Last week, Commissioner William P. Doyle of the Federal Maritime Commission (FMC), met with Japanese officials to discuss US natural gas exports and the Panama Canal.
The US is to become an important supply of liquefied natural gas (LNG) in the coming years. With the widening of the Panama Canal expected to be completed in 2015, LNG exported from the US to Asia would save almost two weeks transit time if the canal is used. Currently, there are no LNG tankers using the Panama Canal.
Panama Canal expansion
"Japanese officials are interested in learning more about the tolls and cost structure associated with LNG tankers transiting the Canal," said Commissioner Doyle. "It's important that the toll structure and economics work for all parties - Panama wants LNG business which it does not have right now – natural gas produced in the US must compete on the world market with LNG from Russia, Australia and the Middle East - and Asia is where the demand will come from." Japanese interests have actively pursued discussions with the Panama Canal Authority (ACP) on transit costs. The Japanese Shipowners Association and some of its auto-manufacturers were one of the first groups to engage in talks with the ACP.
ACP officials have been conducting meetings with all sectors of the maritime industry on the waterways toll structure. In early October, ACP administrator Jorge Quijano met with the Union of Greek Shipowners, the International Association of Independent Tanker Owners (INTERTANKO) and the International Association of Dry Cargo Shipowners (INTERCARGO) in Greece.

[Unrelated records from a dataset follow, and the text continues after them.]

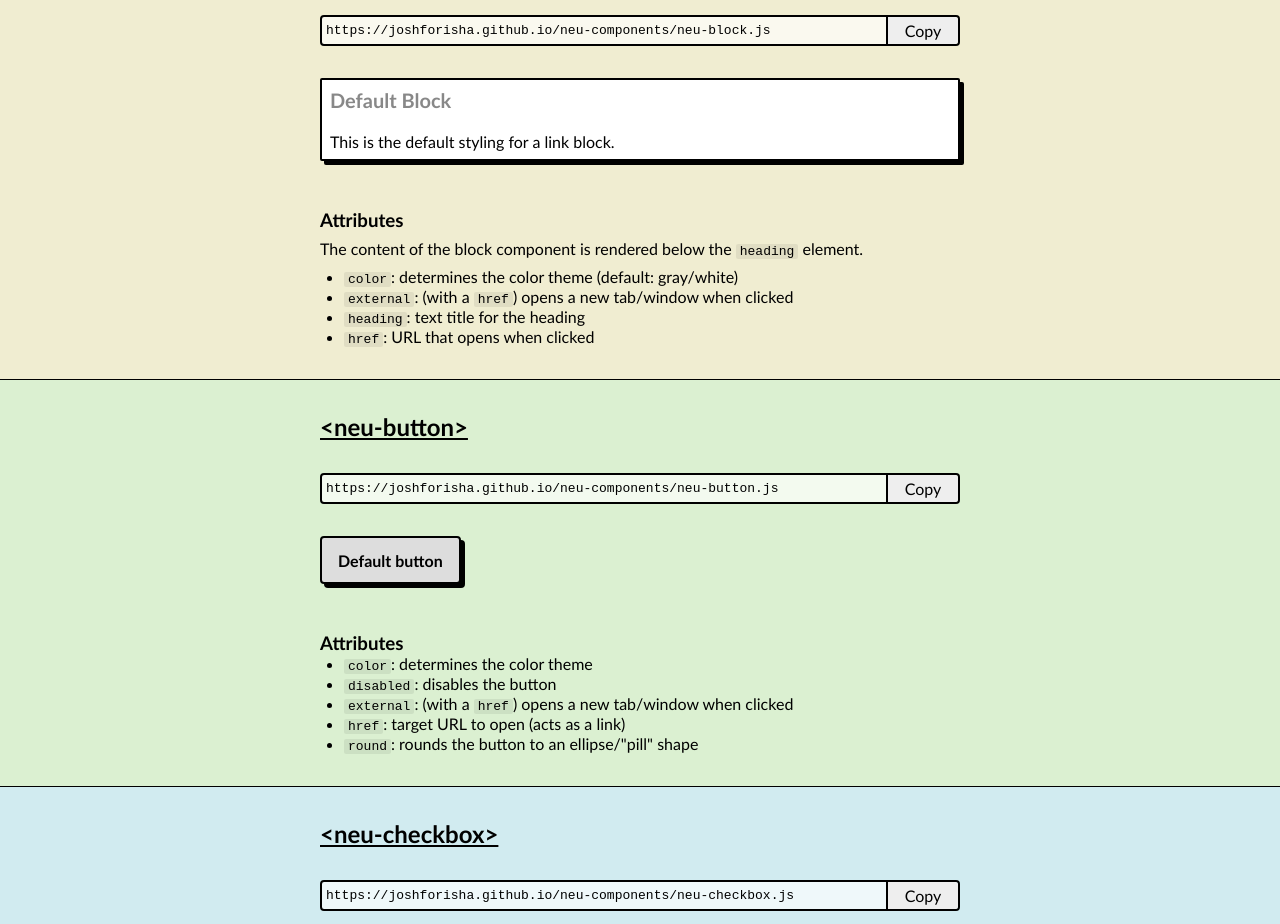
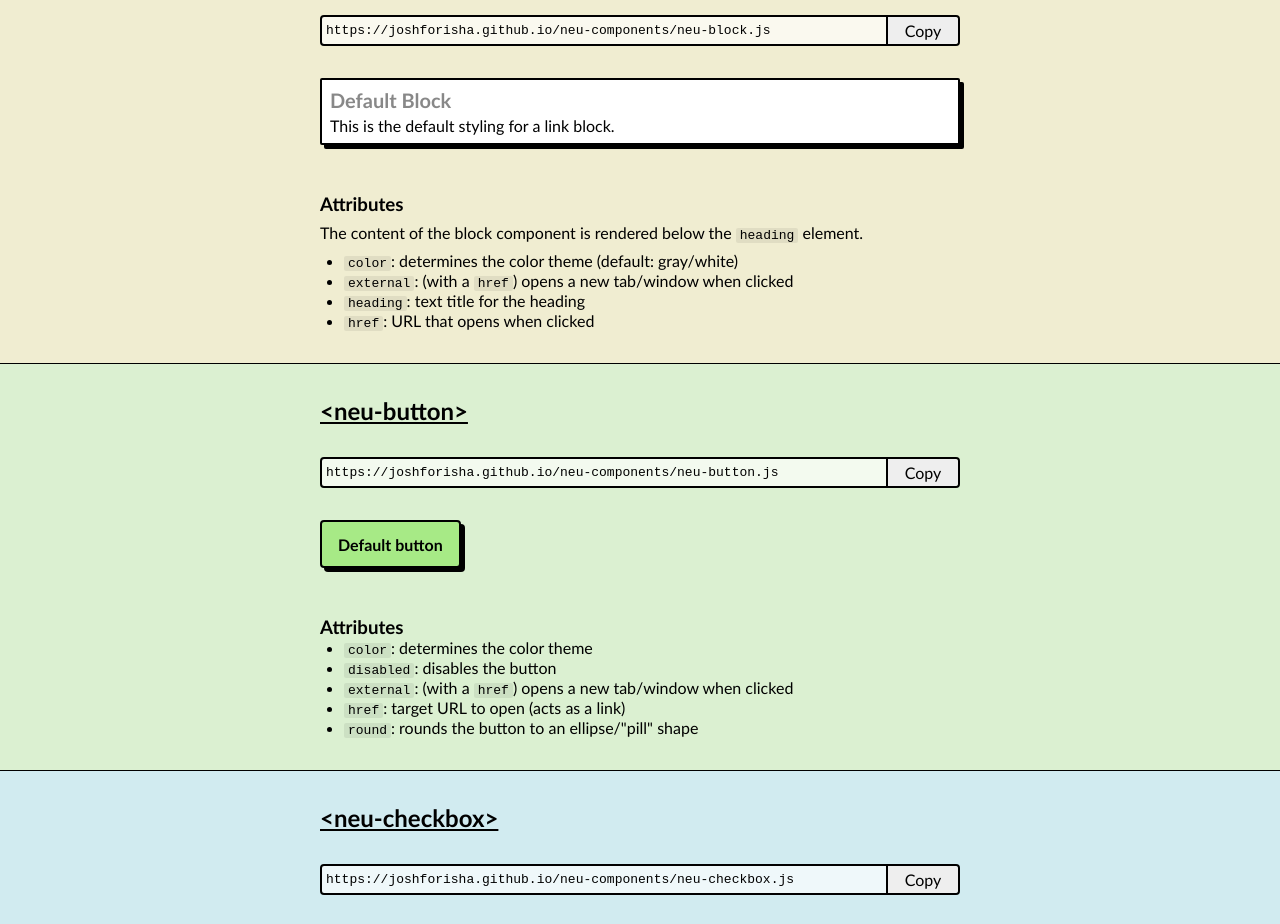
Before and after one commit to joshforisha/neu-components, a plain HTML site: page index.html in a window 1280 px wide. Shown: the part 1020-1944 px from the top of the page. Drawn offline with Linux system fonts and the light colour scheme.

Commit message:
Refactor neu-block content

```diff
--- a/index.html
+++ b/index.html
@@ -298,7 +298,7 @@
       <h2><a href="#neu-button">&lt;neu-button&gt;</a></h2>
       <copy-link url="https://joshforisha.github.io/neu-components/neu-button.js"></copy-link>
       <div>
-        <neu-button>Default button</neu-button>
+        <neu-button color="green">Default button</neu-button>
       </div>
       <aside>
         <h3>Attributes</h3>
@@ -788,6 +788,24 @@
       slider.addEventListener('input', (event) => {
         slider.setAttribute('trailing', event.target.value)
       })
+
+      /*
+      const blockSection = document.getElementById('neu-block')
+      const aside = document.createElement('aside')
+      const block = document.createElement('neu-block')
+      block.setAttribute('heading', 'Test Block')
+      const testP = document.createElement('p')
+      testP.textContent = 'Initial text.'
+      block.appendChild(testP)
+      aside.appendChild(block)
+      blockSection.appendChild(aside)
+
+      setTimeout(() => {
+        const newText = document.createElement('p')
+        newText.textContent = 'New text!'
+        block.appendChild(newText)
+      }, 3000)
+      */
     </script>
   </body>
 </html>
--- a/neu-block.js
+++ b/neu-block.js
@@ -48,11 +48,12 @@ const styles = `
   margin: 0 0 var(--tiny);
 }
 
-p {
-  margin: 0;
+[slot="content"] p {
+  margin-bottom: 0;
+  margin-top: var(--tiny);
 
-  &:not(:first-of-type) {
-    margin-top: var(--small);
+  &:first-child {
+    margin-top: 0;
   }
 }
 
@@ -94,12 +95,13 @@ class NeuBlock extends HTMLElement {
     this.block = document.createElement('a')
     this.block.classList.add('block')
 
-    this.contentSlot = document.createElement('slot')
-    this.contentSlot.innerHTML = this.innerHTML
-    this.block.appendChild(this.contentSlot)
+    this.content = document.createElement('div')
+    this.content.setAttribute('slot', 'content')
+    this.content.innerHTML = this.innerHTML
+    this.block.appendChild(this.content)
 
     const observer = new MutationObserver(() => {
-      this.contentSlot.innerHTML = this.innerHTML
+      this.content.innerHTML = this.innerHTML
     })
     observer.observe(this, {
       childList: true,
@@ -131,7 +133,6 @@ class NeuBlock extends HTMLElement {
         }
         break
       case 'external':
-        console.log(newValue)
         if (newValue !== null) {
           this.block.setAttribute('target', '_blank')
         } else {
```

The ACP is also in talks with the Society of the International Gas Tankers and Terminal Operators (SIGTTO) to determine how it can best serve the LNG market. SIGTTO's purpose is to promote shipping and terminal operations for "liquefied gases which are safe, environmentally responsible and reliable." Doyle expressed his commitment to work with the Japanese to ensure usage of the expanded Panama Canal is a success.
LNG fuel funding

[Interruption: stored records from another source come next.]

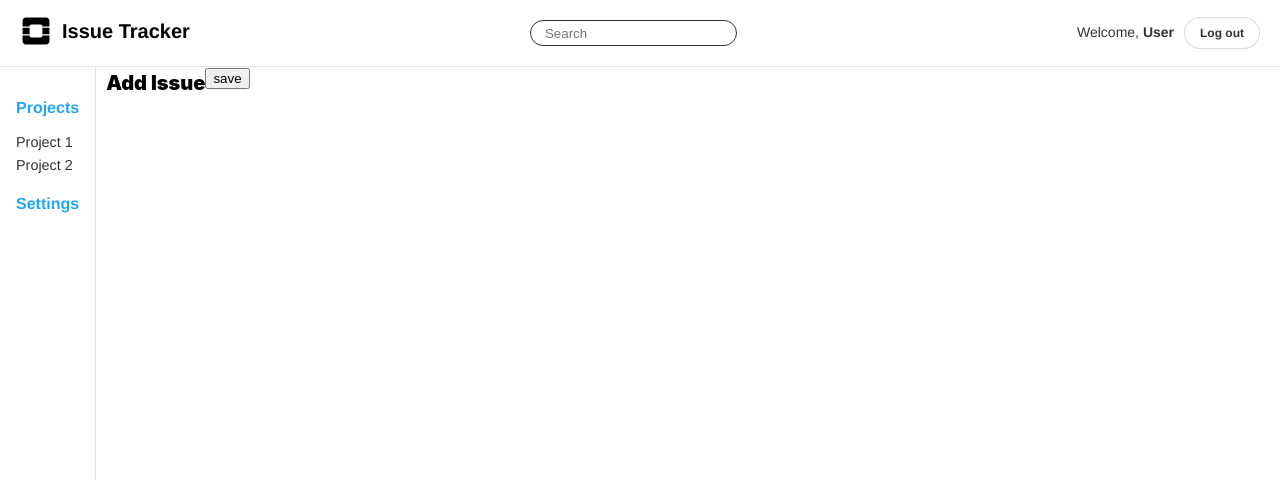
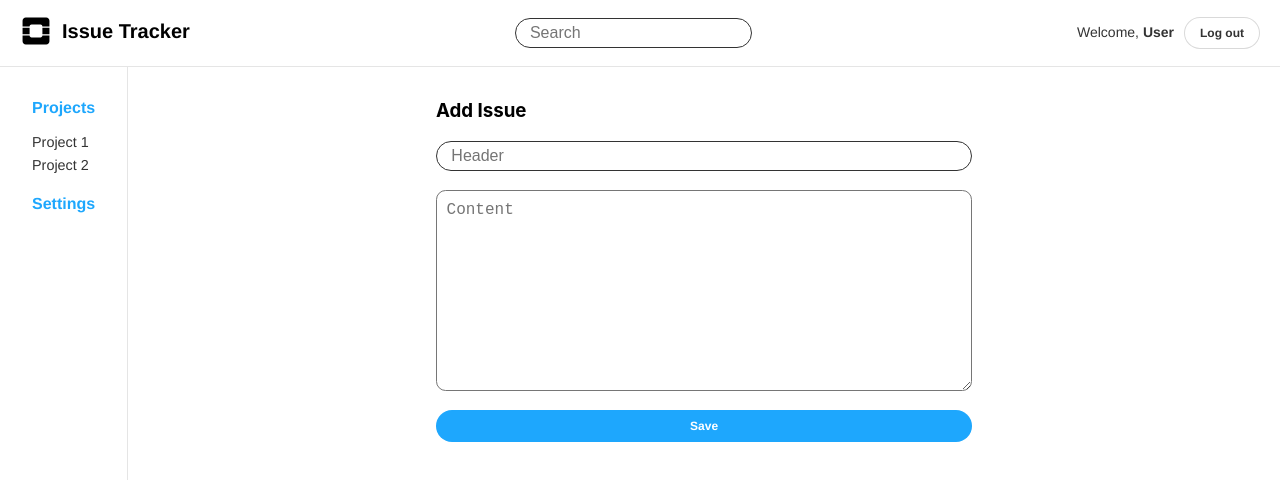
Before and after one commit to henrikeskisikkila/issue-tracker, a React (Create React App) app: page /project/1 in a window 1280 px wide. Both pictures are taken after a click on the button "New Issue". Shown: the top 480 px of the page. Built offline with nearby package versions, Linux system fonts and the light colour scheme.

Commit message:
Add a new issue saving form

```diff
--- a/src/App.tsx
+++ b/src/App.tsx
@@ -1,32 +1,8 @@
 import React from "react";
 import { Header } from "./components/Header";
 import { Navigator } from "./components/Navigator";
+import { menu } from "config";
 import "./App.css";
-
-const menu = [
-  {
-    item: {
-      label: "Projects",
-    },
-    subItems: [
-      {
-        label: "Project 1",
-        link: "#",
-      },
-      {
-        label: "Project 2",
-        link: "#",
-      },
-    ],
-  },
-  {
-    item: {
-      label: "Settings",
-      link: "#",
-    },
-    subItems: [],
-  },
-];
 
 function App() {
   return (
--- /dev/null
+++ b/src/components/Textarea.tsx
@@ -0,0 +1,13 @@
+import React from "react";
+import "./textarea.css";
+
+interface TextareaProps {
+  placeholder: string;
+  rows?: number;
+  cols?: number;
+  onChange?: (event: React.ChangeEvent<HTMLTextAreaElement>) => void;
+}
+
+export const Textarea = ({ placeholder, ...props }: TextareaProps) => {
+  return <textarea placeholder={placeholder} {...props} />;
+};
--- a/src/components/input.css
+++ b/src/components/input.css
@@ -2,6 +2,7 @@ input {
   border: 1px solid #333;
   border-radius: 3rem;
   padding: 0.3rem 0.9rem;
+  font-size: 1rem;
 }
 
 input:focus {
--- a/src/components/navigator.css
+++ b/src/components/navigator.css
@@ -18,12 +18,13 @@
 
 .menu-header {
   color: #1ea7fd;
-  padding: 1rem 1rem 1rem 1rem;
+  padding: 1rem 2rem 1rem 2rem;
   font-weight: 700;
+  font-size: 1rem;
 }
 
 .menu-subitem {
-  padding-left: 1rem;
+  padding-left: 2rem;
   padding-bottom: 0.3rem;
 }
 
--- /dev/null
+++ b/src/components/textarea.css
@@ -0,0 +1,9 @@
+textarea {
+  font-size: 1rem;
+  border-radius: 0.6rem;
+  padding: 0.6rem;
+}
+
+textarea:focus {
+  outline-style: none;
+}
--- /dev/null
+++ b/src/config.ts
@@ -0,0 +1,24 @@
+export const menu = [
+  {
+    item: {
+      label: "Projects",
+    },
+    subItems: [
+      {
+        label: "Project 1",
+        link: "#",
+      },
+      {
+        label: "Project 2",
+        link: "#",
+      },
+    ],
+  },
+  {
+    item: {
+      label: "Settings",
+      link: "#",
+    },
+    subItems: [],
+  },
+];
--- a/src/pages/AddIssue.tsx
+++ b/src/pages/AddIssue.tsx
@@ -1,12 +1,49 @@
+import { useState } from "react";
+import { Stack } from "components/Stack";
+import { Input } from "components/Input";
+import { Button } from "components/Button";
+import { Textarea } from "components/Textarea";
+import { Issue } from "types";
+import "./addissue.css";
+
 interface AddIssueProps {
-  onSave: () => void;
+  onSave: (issue: Issue) => void;
 }
 
 export const AddIssue = ({ onSave }: AddIssueProps) => {
+  const [header, setHeader] = useState("");
+  const [content, setContent] = useState("");
+
+  const handleIssue = () => {
+    onSave({ header: header, content: content });
+  };
+
   return (
-    <div>
-      <h1>Add Issue</h1>
-      <button onClick={onSave}>save</button>
+    <div className="add-issue">
+      <Stack direction={"column"} spacing={4}>
+        <h3>Add Issue</h3>
+        <Input
+          type="text"
+          placeholder="Header"
+          onChange={(event) => {
+            setHeader(event.target.value);
+          }}
+        />
+        <Textarea
+          placeholder="Content"
+          rows={10}
+          cols={50}
+          onChange={(event) => {
+            setContent(event.target.value);
+          }}
+        />
+        <Button
+          primary={true}
+          size={"small"}
+          label={"Save"}
+          onClick={handleIssue}
+        />
+      </Stack>
     </div>
   );
 };
--- a/src/pages/Project.tsx
+++ b/src/pages/Project.tsx
@@ -6,43 +6,20 @@ import { Button } from "components/Button";
 import { Card } from "components/Card";
 import { Stack } from "components/Stack";
 import { StatusButton } from "components/StatusButton";
+import { Issue } from "types";
+import { menu } from "config";
 import "./project.css";
 import { issues } from "data/issues.js";
-
-const menu = [
-  {
-    item: {
-      label: "Projects",
-    },
-    subItems: [
-      {
-        label: "Project 1",
-        link: "#",
-      },
-      {
-        label: "Project 2",
-        link: "#",
-      },
-    ],
-  },
-  {
-    item: {
-      label: "Settings",
-      link: "#",
-    },
-    subItems: [],
-  },
-];
 
 export const Project = () => {
   const [newIssue, setNewIssue] = useState(false);
 
   const showNewIssue = () => {
-    console.log("ShowAddIssue");
     setNewIssue(true);
   };
 
-  const onSave = () => {
+  const onSave = (issue: Issue) => {
+    console.log("Save a new issue", issue);
     setNewIssue(false);
   };
 
--- /dev/null
+++ b/src/pages/addissue.css
@@ -0,0 +1,7 @@
+.add-issue {
+  display: flex;
+  flex: 1;
+  align-content: center;
+  justify-content: center;
+  margin-top: 2rem;
+}
--- a/src/pages/project.css
+++ b/src/pages/project.css
@@ -2,10 +2,5 @@
   display: flex;
   flex: 1;
   flex-direction: column;
-  margin: 1rem 3rem;
+  margin: 1rem 2rem;
 }
-
-/* .header {
-  margin-left: 1rem;
-  margin-right: 1rem;
-} */
--- /dev/null
+++ b/src/types.ts
@@ -0,0 +1,4 @@
+export interface Issue {
+  header: string;
+  content: string;
+}
```
Also changed, not shown: 1 other file (tests, documents, lock files or other folders).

In other news, the Secretary of Transportation, Anthony Foxx and Acting US Maritime Administrator, Paul Jaenichen, announced that that the maritime administration would provide funding for two projects supporting the increased use of alternative fuels and technology in the maritime industry. The funds will be used to collect information on use of LNG for marine propulsion and study the issues and challenges associated with shore side storage and bunkering of LNG vessels.
Adapted from press release by Katie Woodward
Read the article online at: https://www.lngindustry.com/lng-shipping/11112013/commissioner_discusses_lng_exports_with_japan_414/